▸ **Material to process**:

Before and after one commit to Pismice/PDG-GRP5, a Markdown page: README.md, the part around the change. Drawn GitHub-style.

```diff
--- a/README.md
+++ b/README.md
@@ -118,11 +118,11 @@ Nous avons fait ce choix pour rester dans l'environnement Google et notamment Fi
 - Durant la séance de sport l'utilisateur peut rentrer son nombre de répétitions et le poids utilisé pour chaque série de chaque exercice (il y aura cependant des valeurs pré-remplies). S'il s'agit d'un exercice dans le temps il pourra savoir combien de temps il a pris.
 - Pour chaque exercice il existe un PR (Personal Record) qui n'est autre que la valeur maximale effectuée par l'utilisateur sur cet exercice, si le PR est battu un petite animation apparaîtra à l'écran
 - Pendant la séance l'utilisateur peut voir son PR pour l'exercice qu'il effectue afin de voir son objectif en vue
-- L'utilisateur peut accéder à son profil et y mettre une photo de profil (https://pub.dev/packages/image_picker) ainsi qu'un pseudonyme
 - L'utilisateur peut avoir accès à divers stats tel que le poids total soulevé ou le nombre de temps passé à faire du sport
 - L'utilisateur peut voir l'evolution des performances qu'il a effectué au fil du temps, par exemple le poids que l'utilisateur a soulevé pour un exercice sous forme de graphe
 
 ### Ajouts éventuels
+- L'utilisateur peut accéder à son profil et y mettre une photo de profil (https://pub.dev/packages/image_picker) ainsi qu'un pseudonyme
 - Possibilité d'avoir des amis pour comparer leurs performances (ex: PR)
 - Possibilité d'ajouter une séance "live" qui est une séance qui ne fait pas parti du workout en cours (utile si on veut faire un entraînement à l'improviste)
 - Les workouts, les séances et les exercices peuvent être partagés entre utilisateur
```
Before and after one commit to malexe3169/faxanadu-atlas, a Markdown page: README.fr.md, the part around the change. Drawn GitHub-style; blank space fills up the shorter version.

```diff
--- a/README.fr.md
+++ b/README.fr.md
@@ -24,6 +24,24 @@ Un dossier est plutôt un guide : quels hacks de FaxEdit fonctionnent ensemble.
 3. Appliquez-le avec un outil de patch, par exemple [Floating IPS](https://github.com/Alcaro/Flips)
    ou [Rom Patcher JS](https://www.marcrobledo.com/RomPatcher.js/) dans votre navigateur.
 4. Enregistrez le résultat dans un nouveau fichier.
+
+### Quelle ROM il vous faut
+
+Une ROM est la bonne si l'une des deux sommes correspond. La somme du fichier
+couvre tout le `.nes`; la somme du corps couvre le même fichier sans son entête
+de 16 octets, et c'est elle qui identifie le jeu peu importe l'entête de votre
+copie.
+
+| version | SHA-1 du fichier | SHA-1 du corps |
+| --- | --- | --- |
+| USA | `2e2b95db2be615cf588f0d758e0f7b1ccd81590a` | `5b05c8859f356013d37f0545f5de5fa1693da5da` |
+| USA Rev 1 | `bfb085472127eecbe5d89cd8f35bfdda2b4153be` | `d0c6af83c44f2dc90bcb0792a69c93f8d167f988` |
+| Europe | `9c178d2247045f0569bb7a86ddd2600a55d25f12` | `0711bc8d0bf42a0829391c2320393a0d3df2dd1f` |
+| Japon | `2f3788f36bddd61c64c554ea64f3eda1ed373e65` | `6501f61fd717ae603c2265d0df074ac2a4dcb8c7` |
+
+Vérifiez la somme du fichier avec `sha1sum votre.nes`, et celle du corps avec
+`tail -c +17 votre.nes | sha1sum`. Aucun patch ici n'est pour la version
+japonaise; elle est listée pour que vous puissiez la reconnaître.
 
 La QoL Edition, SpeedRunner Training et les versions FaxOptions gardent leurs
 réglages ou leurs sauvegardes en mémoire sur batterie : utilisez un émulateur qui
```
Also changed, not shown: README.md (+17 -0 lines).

▸ **Goal of the exercise**:
Filter the entries above down to the lines that contain the word "entête".

▸ **Solution for this task**:
+couvre tout le `.nes`; la somme du corps couvre le même fichier sans son entête
+de 16 octets, et c'est elle qui identifie le jeu peu importe l'entête de votre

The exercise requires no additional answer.